Sanford Wurmfeld’s paintings immerse the viewer in color and visual sensations. He uses the square as the basic building block, in varying sizes and shapes, in grid patterns and opposing horizontal and vertical gradients to explore the impact of spatial relationships of hues, changes in values and degree of saturation on the psychological and emotional effects of color. The culmination of the increasing complexity of his work and scale of the seminal paintings from the late 1970s—some reaching 30 feet in length, engulfing the viewer and commanding even the peripheral vision—led to purchases by the Metropolitan Museum of Art, New York and Guggenheim Museum, New York for their permanent collections. In awe of panoramic paintings, his own work from the 1980s further inspired Wurmfeld to produce his first 360-degree painting, Cyclorama 2000, that truly immersed the viewer in continuous gradients and fields of color. While this exhibition will not include a Cyclorama painting, it will feature a large seminal painting from 1988 that utilized Wurmfeld’s more evolved overlapping and opposing grid system, along with many small and medium-sized works from select series that, in aggregate, produce a panoramic effect. In Wurmfeld’s newest work, painted in 2010 and 2011, he limits the palette and saturation of hues on a black or white ground to produce paintings that appear nearly all black or all white. The complex grid patterns and slow transitions of value provide exceptionally subtle colors that take Wurmfeld’s work to an even higher level of elegance and sophistication. But more important, the vaporous colors beg a greater engagement with the viewer to both verify the existence of color and the method of application.
Born and raised in New York, Sanford Wurmfeld studied art history at Dartmouth and taught himself to paint.
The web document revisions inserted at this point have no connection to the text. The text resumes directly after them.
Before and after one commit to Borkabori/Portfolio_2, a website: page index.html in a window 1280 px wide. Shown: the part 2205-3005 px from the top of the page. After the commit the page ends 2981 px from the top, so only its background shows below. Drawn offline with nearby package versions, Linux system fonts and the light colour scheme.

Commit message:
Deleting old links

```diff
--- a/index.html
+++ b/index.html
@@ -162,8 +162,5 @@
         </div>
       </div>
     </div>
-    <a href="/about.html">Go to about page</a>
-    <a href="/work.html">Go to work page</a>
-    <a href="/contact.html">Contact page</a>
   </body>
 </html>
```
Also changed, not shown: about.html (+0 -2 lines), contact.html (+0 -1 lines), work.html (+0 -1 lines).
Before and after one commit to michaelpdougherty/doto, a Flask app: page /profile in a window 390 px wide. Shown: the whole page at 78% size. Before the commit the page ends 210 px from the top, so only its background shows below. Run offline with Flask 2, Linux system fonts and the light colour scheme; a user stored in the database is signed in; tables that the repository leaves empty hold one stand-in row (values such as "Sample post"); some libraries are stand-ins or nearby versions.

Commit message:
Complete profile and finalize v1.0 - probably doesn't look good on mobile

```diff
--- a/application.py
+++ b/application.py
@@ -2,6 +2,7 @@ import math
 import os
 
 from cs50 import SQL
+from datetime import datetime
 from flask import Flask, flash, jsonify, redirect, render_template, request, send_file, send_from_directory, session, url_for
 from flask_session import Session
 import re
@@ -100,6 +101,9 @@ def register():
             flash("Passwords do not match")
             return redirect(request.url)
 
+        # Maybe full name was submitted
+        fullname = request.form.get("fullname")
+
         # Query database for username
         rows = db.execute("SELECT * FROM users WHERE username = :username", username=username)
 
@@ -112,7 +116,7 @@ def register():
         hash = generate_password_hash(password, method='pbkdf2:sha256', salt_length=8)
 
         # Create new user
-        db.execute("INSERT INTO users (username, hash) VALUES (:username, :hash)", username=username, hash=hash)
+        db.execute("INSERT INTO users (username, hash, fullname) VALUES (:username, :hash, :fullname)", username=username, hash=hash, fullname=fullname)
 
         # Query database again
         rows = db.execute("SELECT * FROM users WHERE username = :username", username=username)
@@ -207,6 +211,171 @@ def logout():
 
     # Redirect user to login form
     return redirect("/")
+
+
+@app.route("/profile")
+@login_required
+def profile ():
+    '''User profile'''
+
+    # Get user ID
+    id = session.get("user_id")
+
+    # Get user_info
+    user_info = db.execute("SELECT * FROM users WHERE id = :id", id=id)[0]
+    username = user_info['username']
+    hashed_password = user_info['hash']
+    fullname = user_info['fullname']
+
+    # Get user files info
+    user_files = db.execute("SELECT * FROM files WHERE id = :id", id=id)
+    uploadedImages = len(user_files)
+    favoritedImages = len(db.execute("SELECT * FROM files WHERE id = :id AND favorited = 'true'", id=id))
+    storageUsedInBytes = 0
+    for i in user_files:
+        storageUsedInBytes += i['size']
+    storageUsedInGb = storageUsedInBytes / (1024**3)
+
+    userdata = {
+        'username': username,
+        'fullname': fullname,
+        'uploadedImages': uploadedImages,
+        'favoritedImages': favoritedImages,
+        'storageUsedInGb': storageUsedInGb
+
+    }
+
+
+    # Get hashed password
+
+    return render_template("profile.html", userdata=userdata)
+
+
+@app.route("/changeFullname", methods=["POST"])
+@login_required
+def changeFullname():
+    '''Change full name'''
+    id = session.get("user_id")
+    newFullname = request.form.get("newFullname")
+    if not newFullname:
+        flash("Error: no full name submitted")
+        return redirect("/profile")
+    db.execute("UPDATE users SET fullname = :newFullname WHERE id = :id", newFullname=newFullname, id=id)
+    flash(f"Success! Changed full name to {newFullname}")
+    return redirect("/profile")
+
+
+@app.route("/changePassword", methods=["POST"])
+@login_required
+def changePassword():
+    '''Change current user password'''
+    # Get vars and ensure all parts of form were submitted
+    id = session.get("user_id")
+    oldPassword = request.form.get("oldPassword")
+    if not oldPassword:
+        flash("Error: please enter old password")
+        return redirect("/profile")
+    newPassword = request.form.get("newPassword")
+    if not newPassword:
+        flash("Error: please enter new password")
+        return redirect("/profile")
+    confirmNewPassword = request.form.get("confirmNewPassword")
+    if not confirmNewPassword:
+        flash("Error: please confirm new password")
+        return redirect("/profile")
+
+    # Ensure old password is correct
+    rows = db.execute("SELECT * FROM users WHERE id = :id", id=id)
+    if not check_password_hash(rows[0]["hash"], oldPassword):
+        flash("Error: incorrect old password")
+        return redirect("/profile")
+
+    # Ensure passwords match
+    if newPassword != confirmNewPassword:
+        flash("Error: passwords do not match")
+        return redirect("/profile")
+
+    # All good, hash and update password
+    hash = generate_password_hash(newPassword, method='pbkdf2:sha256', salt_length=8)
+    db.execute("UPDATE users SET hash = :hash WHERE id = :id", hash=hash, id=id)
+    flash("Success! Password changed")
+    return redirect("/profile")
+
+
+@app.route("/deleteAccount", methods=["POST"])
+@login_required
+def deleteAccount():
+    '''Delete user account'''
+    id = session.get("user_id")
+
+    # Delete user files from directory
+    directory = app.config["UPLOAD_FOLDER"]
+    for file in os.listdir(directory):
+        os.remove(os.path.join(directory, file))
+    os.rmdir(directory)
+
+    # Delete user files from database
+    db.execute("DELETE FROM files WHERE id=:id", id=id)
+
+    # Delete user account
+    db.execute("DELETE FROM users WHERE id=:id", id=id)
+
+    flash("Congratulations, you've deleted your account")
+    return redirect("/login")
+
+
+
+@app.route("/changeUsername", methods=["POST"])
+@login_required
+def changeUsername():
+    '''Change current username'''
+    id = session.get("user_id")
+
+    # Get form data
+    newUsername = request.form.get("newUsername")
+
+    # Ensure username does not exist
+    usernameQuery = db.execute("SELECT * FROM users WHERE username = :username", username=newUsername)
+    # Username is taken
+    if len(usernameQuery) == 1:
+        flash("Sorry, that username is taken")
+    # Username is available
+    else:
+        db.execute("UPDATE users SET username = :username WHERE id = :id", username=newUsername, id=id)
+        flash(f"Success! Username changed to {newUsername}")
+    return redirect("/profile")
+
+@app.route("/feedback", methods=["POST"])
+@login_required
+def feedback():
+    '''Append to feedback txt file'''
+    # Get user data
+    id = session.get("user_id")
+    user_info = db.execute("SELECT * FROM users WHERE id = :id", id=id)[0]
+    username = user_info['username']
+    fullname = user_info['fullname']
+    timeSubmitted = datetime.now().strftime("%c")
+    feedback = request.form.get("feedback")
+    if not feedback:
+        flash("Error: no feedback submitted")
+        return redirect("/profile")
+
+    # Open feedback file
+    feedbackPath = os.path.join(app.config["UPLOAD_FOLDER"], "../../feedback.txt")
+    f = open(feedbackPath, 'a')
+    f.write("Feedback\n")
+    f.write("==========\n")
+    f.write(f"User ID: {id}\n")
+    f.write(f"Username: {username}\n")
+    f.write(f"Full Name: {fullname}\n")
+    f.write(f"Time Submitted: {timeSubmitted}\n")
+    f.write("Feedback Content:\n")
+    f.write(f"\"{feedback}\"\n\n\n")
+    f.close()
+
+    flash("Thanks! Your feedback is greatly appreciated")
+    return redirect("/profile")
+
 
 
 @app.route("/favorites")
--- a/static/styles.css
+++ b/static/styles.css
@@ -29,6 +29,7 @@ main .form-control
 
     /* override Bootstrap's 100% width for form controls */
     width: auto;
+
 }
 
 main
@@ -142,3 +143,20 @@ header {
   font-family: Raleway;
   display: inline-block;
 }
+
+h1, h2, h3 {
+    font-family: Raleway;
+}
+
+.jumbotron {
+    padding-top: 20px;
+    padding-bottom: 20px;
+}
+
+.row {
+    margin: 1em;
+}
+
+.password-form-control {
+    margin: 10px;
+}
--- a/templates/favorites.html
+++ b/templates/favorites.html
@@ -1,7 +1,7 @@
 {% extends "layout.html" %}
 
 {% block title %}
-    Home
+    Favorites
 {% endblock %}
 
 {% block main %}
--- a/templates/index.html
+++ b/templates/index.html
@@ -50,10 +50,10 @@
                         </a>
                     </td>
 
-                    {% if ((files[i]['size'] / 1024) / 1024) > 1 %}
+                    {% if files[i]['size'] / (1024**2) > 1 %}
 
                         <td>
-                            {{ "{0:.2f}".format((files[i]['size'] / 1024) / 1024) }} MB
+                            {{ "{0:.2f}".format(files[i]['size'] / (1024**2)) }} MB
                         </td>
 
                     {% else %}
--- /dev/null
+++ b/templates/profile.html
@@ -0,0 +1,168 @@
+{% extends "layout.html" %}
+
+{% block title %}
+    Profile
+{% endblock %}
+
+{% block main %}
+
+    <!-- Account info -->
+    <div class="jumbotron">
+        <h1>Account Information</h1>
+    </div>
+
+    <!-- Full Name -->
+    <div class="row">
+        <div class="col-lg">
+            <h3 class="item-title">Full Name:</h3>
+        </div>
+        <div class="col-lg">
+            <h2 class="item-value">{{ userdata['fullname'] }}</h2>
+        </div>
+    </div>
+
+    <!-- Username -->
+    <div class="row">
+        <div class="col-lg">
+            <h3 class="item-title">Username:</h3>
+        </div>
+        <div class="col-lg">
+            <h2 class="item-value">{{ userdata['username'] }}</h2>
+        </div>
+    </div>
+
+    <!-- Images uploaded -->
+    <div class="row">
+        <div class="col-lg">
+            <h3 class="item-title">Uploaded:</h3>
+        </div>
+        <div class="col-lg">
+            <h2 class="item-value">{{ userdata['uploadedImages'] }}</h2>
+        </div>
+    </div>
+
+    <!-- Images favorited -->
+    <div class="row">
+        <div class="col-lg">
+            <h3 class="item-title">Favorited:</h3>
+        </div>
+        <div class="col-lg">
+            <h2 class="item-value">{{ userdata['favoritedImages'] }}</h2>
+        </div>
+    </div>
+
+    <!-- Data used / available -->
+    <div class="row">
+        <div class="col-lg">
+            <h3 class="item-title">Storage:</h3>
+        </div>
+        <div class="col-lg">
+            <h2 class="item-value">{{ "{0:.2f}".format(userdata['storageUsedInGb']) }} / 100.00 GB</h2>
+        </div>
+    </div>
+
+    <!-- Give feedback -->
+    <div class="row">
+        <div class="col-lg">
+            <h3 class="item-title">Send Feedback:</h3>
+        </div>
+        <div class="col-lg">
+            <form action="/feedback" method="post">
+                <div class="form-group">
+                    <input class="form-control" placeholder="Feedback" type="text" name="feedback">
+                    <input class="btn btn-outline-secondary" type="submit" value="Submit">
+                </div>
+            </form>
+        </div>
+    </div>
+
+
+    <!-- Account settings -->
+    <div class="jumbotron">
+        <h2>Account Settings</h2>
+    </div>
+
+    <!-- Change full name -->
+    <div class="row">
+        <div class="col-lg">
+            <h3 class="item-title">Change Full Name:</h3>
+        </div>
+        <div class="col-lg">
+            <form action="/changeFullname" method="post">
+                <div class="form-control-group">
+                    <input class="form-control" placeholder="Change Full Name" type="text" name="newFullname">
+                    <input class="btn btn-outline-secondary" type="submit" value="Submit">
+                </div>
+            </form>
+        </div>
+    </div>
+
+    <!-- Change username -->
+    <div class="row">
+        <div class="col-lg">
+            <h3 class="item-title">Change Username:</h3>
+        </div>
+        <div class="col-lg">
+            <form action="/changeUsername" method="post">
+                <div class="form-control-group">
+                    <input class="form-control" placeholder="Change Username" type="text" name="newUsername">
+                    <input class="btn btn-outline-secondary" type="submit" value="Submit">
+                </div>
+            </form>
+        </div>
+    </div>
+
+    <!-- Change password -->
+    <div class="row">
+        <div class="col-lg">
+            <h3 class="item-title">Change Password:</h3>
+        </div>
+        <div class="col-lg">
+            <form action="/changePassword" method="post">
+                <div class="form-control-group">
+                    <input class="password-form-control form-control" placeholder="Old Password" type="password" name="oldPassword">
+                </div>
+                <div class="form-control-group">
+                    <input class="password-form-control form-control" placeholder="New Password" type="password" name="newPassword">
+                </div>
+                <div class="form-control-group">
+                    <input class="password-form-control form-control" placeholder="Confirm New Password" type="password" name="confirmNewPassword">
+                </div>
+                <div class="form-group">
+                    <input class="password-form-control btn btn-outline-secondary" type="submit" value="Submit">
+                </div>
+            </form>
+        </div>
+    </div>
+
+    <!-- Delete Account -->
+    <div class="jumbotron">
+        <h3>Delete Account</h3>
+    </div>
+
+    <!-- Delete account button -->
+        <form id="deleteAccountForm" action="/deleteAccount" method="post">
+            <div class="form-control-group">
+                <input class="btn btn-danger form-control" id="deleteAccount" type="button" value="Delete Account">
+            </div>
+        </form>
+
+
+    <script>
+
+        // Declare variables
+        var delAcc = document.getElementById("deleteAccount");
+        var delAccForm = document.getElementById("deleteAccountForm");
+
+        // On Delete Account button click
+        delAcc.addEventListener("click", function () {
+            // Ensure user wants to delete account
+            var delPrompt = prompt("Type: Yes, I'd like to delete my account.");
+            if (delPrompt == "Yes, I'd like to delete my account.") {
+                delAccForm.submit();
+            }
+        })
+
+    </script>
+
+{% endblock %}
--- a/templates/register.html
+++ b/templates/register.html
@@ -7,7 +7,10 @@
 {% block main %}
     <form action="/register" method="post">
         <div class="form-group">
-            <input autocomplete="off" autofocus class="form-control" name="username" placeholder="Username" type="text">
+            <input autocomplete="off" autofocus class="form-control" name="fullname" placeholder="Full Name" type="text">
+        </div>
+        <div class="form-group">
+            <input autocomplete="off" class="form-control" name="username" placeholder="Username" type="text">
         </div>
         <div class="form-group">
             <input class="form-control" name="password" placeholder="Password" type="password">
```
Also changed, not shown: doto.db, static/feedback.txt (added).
Early influences were Abstract Expressionist painters Kline, Pollock, de Kooning and Rothko and then later, Monet. While traveling and living in Europe he saw the exhibition of paintings by Kenneth Noland, Frank Stella and Morris Louis at the Venice Biennale, their art influenced both his interest in and approach to studying color. In 1966 he started the MA program at Hunter College, where he studied with Ray Parker, Tony Smith, Gene Goossen and Ad Reinhardt. After becoming an adjunct faculty member of Hunter College in 1967, he formed close relationships with departmental colleagues Doug Ohlson, Vincent Longo and Robert Swain. In 1968, Goossen included Wurmfeld’s art in The Art Of The Real, 1948-68, an exhibition he curated at the Museum of Modern Art, New York and Wurmfeld had his first solo exhibition that same year at Tibor de Nagy Gallery, New York. Later, he also had solo exhibitions at the Susan Caldwell Gallery and Denise Rene Gallery. Wurmfeld was appointed Chairman of the Art Department at Hunter College in 1978, where he held that position for 28 years. He also started the Hunter Galleries and was the Director for 20 years. He has had many museum exhibitions, written extensively and contributed his essays to seminal art publications, and his work is included in many private and public international collections.
Geometric Obsession - American School 1965-2015
Barcelona Museum of Contemporary Art, 10/16/2015
Curator: Robert C. Morgan
Friday, October 16, 2015
Press Release - Re-Op: ‘The Responsive Eye’ Fifty Years After
Wednesday, September 9, 2015
COLOR VISIONS: THE SANFORD WURMFELD EXPERIENCE
Sunday, April 14, 2013
Summer Break, Art Selections, Part I
Sunday, July 8, 2018 - Monday, September 3, 2018
Re-Op: ‘The Responsive Eye’ Fifty Years After
Friday, October 2, 2015 - Saturday, December 12, 2015
Tuesday, December 2, 2014 - Sunday, December 7, 2014